Headquartered in Wayne, New Jersey, Building Materials Corporation of America is a leading national manufacturer of a broad line of asphalt roofing products and accessories for the residential and commercial markets. Incorporated under the laws of Delaware in 1994, the company is an indirect, wholly-owned subsidiary of G-I Holdings Inc., whose principal beneficial owner is Samuel Heyman.
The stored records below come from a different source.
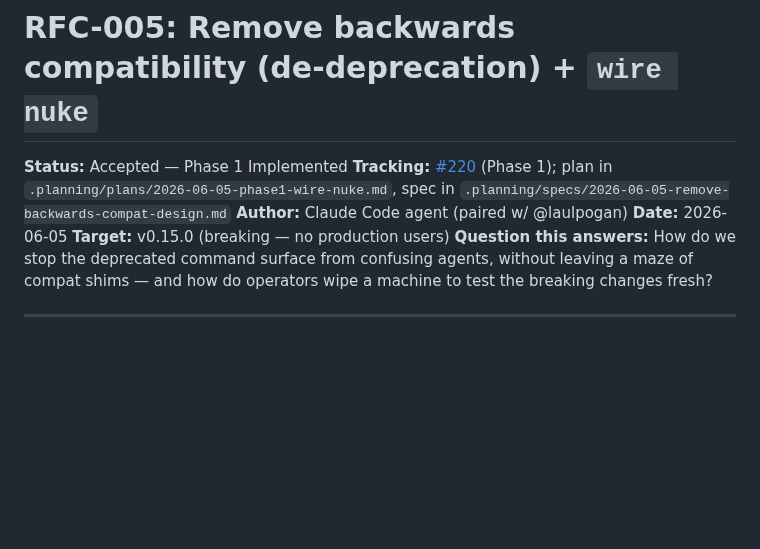
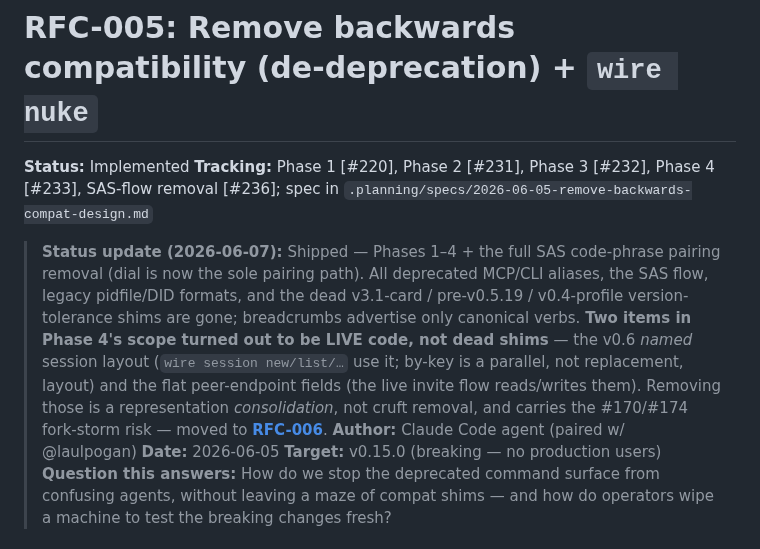
Before and after one commit to SlanchaAi/wire, a Markdown page: docs/rfc/0005-remove-backwards-compat.md, the part around the change. GitHub-like rendering; blank space fills up the shorter version.

```diff
--- a/docs/rfc/0005-remove-backwards-compat.md
+++ b/docs/rfc/0005-remove-backwards-compat.md
@@ -1,7 +1,9 @@
 # RFC-005: Remove backwards compatibility (de-deprecation) + `wire nuke`
 
-**Status:** Accepted — Phase 1 Implemented <!-- Draft | Discussion | Accepted | Rejected | Implemented | Superseded -->
-**Tracking:** [#220](https://github.com/SlanchaAi/wire/pull/220) (Phase 1); plan in `.planning/plans/2026-06-05-phase1-wire-nuke.md`, spec in `.planning/specs/2026-06-05-remove-backwards-compat-design.md`
+**Status:** Implemented <!-- Draft | Discussion | Accepted | Rejected | Implemented | Superseded -->
+**Tracking:** Phase 1 [#220], Phase 2 [#231], Phase 3 [#232], Phase 4 [#233], SAS-flow removal [#236]; spec in `.planning/specs/2026-06-05-remove-backwards-compat-design.md`
+
+> **Status update (2026-06-07):** Shipped — Phases 1–4 + the full SAS code-phrase pairing removal (dial is now the sole pairing path). All deprecated MCP/CLI aliases, the SAS flow, legacy pidfile/DID formats, and the dead v3.1-card / pre-v0.5.19 / v0.4-profile version-tolerance shims are gone; breadcrumbs advertise only canonical verbs. **Two items in Phase 4's scope turned out to be LIVE code, not dead shims** — the v0.6 *named* session layout (`wire session new/list/…` use it; by-key is a parallel, not replacement, layout) and the flat peer-endpoint fields (the live invite flow reads/writes them). Removing those is a representation *consolidation*, not cruft removal, and carries the #170/#174 fork-storm risk — moved to **[RFC-006](0006-consolidate-dual-representations.md)**.
 **Author:** Claude Code agent (paired w/ @laulpogan)
 **Date:** 2026-06-05
 **Target:** v0.15.0 (breaking — no production users)
```
Also changed, not shown: docs/rfc/0006-consolidate-dual-representations.md (added, +76 -0 lines).
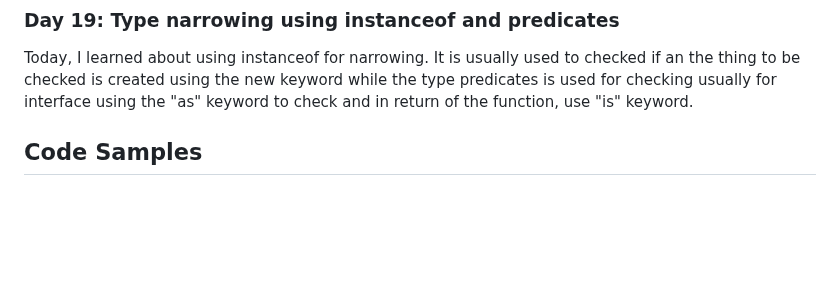
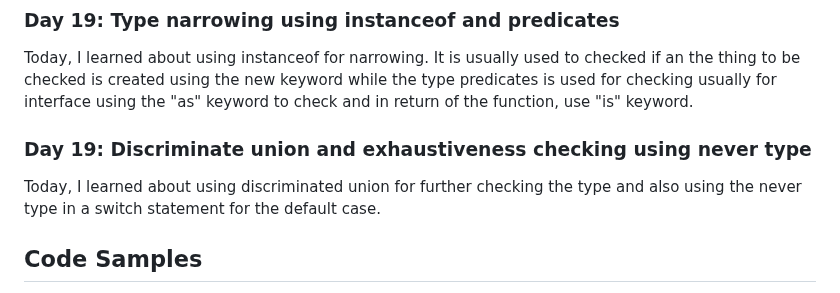
Before and after one commit to liezsm/learn-typescript-fcc, a Markdown page: README.md, the part around the change. GitHub-like rendering; blank space fills up the shorter version.

Commit message:
update readme 05-19-23

```diff
--- a/README.md
+++ b/README.md
@@ -123,6 +123,10 @@ Today, I learned about using in function to further type narrowing. It is a meth
 ### Day 19:  Type narrowing using instanceof and predicates
 
 Today, I learned about using instanceof for narrowing. It is usually used to checked if an the thing to be checked is created using the new keyword while the type predicates is used for checking usually for interface using the "as" keyword to check and in return of the function, use "is" keyword.
+
+### Day 19: Discriminate union and exhaustiveness checking using never type
+
+Today, I learned about using discriminated union for further checking the type and also using the never type in a switch statement for the default case.
 
 ## Code Samples
 
```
Revenues, operating income, and net income in 2003 were $1.6 billion, $135 million, and $47 million, respectively.
No Related Data.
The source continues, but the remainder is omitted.